**Input records**
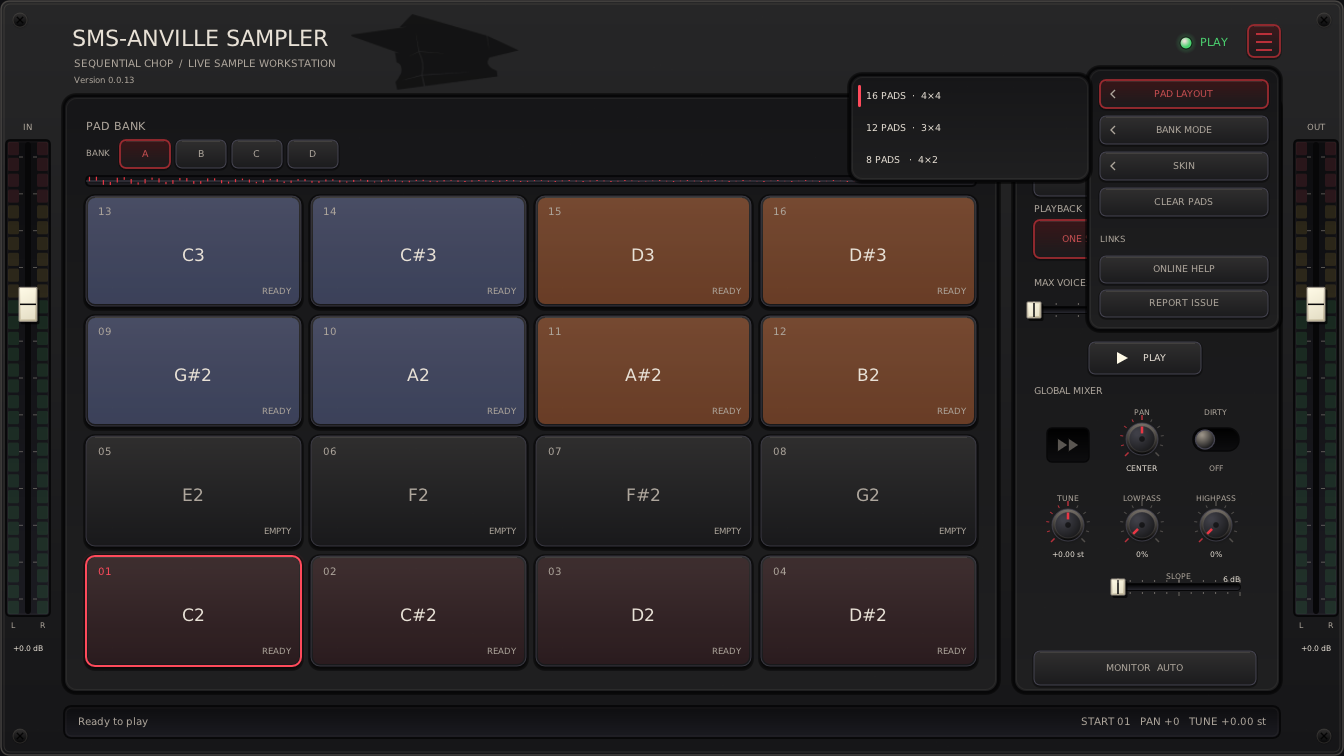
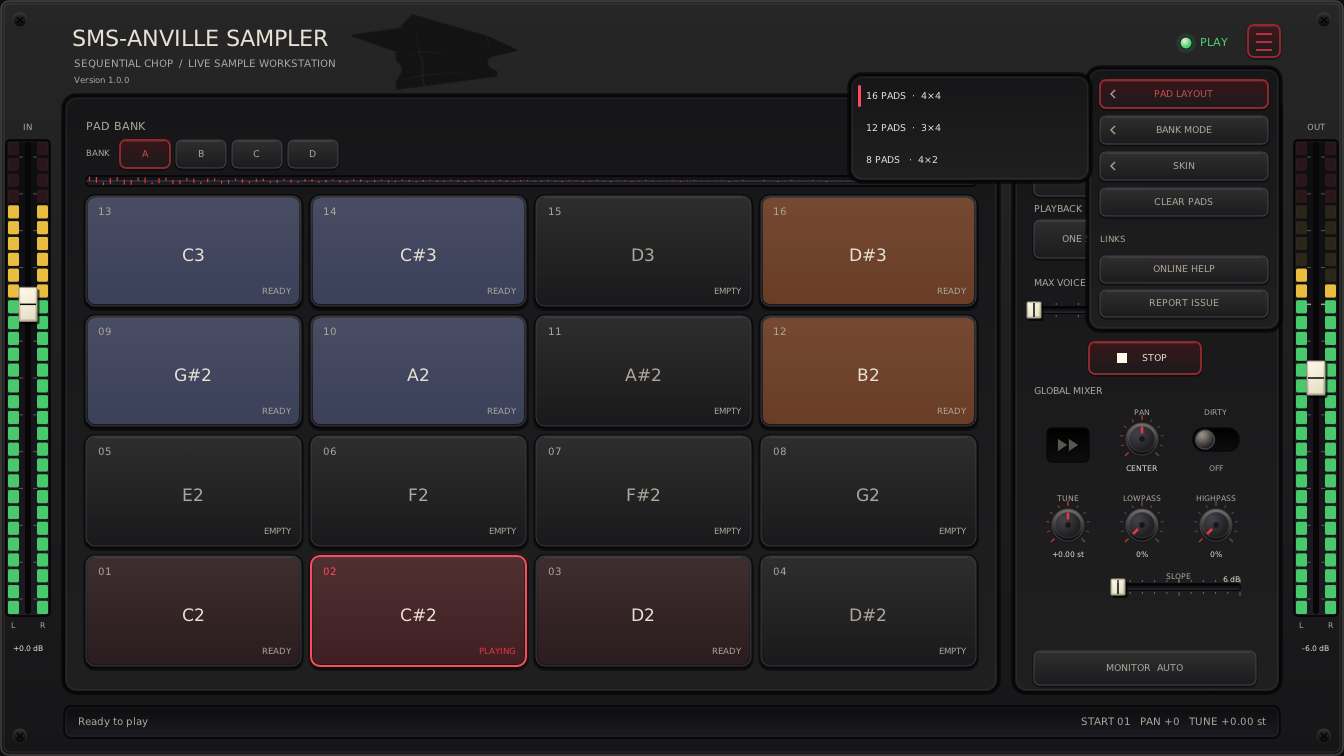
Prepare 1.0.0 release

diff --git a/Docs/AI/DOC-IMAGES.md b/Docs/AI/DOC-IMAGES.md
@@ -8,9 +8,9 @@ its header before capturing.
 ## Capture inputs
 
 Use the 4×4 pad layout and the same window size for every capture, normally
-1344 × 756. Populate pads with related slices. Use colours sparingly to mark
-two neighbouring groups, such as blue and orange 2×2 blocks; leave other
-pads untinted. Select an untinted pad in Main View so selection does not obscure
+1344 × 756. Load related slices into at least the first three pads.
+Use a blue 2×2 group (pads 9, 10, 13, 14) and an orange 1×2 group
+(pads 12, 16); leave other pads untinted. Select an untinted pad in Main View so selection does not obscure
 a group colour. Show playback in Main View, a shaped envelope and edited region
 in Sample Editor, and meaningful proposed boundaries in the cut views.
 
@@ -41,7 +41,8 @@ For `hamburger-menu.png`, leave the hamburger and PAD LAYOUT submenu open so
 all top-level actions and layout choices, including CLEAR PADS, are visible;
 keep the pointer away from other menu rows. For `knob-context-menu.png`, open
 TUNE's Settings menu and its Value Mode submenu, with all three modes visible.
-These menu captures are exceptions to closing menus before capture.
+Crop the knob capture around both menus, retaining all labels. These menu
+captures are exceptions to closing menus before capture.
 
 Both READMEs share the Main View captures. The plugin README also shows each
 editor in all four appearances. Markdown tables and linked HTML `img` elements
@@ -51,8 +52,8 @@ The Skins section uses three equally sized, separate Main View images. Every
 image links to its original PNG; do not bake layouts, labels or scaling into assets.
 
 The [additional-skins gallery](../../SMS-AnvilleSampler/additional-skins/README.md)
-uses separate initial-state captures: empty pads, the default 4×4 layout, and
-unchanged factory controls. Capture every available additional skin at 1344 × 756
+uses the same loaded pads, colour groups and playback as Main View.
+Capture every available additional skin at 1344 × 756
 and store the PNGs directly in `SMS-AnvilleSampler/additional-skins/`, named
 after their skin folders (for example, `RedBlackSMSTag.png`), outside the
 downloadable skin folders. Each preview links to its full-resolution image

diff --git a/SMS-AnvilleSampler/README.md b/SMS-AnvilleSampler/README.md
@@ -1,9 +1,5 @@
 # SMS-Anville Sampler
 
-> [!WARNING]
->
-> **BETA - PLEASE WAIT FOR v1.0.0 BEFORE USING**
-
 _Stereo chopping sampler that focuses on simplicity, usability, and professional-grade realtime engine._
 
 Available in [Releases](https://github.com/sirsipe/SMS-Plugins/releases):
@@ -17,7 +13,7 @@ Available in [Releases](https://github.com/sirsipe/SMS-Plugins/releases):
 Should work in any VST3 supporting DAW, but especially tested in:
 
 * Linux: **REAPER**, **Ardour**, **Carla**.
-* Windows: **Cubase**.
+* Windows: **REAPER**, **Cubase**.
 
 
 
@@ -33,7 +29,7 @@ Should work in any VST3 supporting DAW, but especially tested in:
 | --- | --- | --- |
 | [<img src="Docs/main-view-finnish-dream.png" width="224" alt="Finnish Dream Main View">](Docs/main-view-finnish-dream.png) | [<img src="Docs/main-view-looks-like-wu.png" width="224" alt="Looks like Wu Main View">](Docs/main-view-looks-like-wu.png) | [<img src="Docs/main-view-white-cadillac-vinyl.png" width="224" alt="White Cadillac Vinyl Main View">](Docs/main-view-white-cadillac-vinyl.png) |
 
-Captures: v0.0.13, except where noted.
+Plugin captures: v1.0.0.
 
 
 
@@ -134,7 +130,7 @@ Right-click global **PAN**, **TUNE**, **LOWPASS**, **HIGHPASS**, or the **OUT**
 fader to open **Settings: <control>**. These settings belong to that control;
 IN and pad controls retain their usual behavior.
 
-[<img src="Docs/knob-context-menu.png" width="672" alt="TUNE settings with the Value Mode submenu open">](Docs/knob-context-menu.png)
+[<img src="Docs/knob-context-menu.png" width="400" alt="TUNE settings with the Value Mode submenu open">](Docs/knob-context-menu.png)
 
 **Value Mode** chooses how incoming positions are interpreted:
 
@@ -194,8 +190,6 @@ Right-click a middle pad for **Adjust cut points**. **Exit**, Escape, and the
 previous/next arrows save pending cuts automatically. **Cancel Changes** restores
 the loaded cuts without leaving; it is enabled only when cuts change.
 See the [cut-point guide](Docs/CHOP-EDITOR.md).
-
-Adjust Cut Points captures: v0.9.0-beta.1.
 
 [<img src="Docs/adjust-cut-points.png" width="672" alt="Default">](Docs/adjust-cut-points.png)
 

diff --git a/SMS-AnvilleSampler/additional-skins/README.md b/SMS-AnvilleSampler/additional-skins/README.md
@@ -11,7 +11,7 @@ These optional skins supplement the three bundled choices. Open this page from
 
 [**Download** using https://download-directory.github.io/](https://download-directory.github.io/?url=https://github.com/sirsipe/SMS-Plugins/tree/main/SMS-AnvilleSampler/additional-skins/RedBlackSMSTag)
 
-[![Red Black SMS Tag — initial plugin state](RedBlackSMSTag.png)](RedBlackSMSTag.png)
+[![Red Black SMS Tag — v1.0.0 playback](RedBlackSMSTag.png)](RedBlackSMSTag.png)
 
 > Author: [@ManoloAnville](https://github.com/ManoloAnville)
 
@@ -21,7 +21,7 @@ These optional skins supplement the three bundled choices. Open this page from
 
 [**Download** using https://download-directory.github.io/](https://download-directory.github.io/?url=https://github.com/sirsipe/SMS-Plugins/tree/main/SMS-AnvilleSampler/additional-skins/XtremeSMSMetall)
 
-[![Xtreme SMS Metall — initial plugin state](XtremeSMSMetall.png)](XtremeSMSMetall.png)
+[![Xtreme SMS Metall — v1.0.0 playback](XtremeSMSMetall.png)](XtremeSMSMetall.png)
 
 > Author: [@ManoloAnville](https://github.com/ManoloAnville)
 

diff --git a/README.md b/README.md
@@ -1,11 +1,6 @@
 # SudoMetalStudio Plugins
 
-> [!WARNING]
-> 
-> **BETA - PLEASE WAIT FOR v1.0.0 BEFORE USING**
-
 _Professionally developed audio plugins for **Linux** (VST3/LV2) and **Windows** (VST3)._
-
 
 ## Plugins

**What needs to be done**
Among the entries above, find the line with "as Main View." and the line with "professional-grade realtime engine._"; give again exactly these two lines and all lines between them.

**Written answer**
+uses the same loaded pads, colour groups and playback as Main View.
+Capture every available additional skin at 1344 × 756
 and store the PNGs directly in `SMS-AnvilleSampler/additional-skins/`, named
 after their skin folders (for example, `RedBlackSMSTag.png`), outside the
 downloadable skin folders. Each preview links to its full-resolution image

diff --git a/SMS-AnvilleSampler/README.md b/SMS-AnvilleSampler/README.md
@@ -1,9 +1,5 @@
 # SMS-Anville Sampler
 
-> [!WARNING]
->
-> **BETA - PLEASE WAIT FOR v1.0.0 BEFORE USING**
-
 _Stereo chopping sampler that focuses on simplicity, usability, and professional-grade realtime engine._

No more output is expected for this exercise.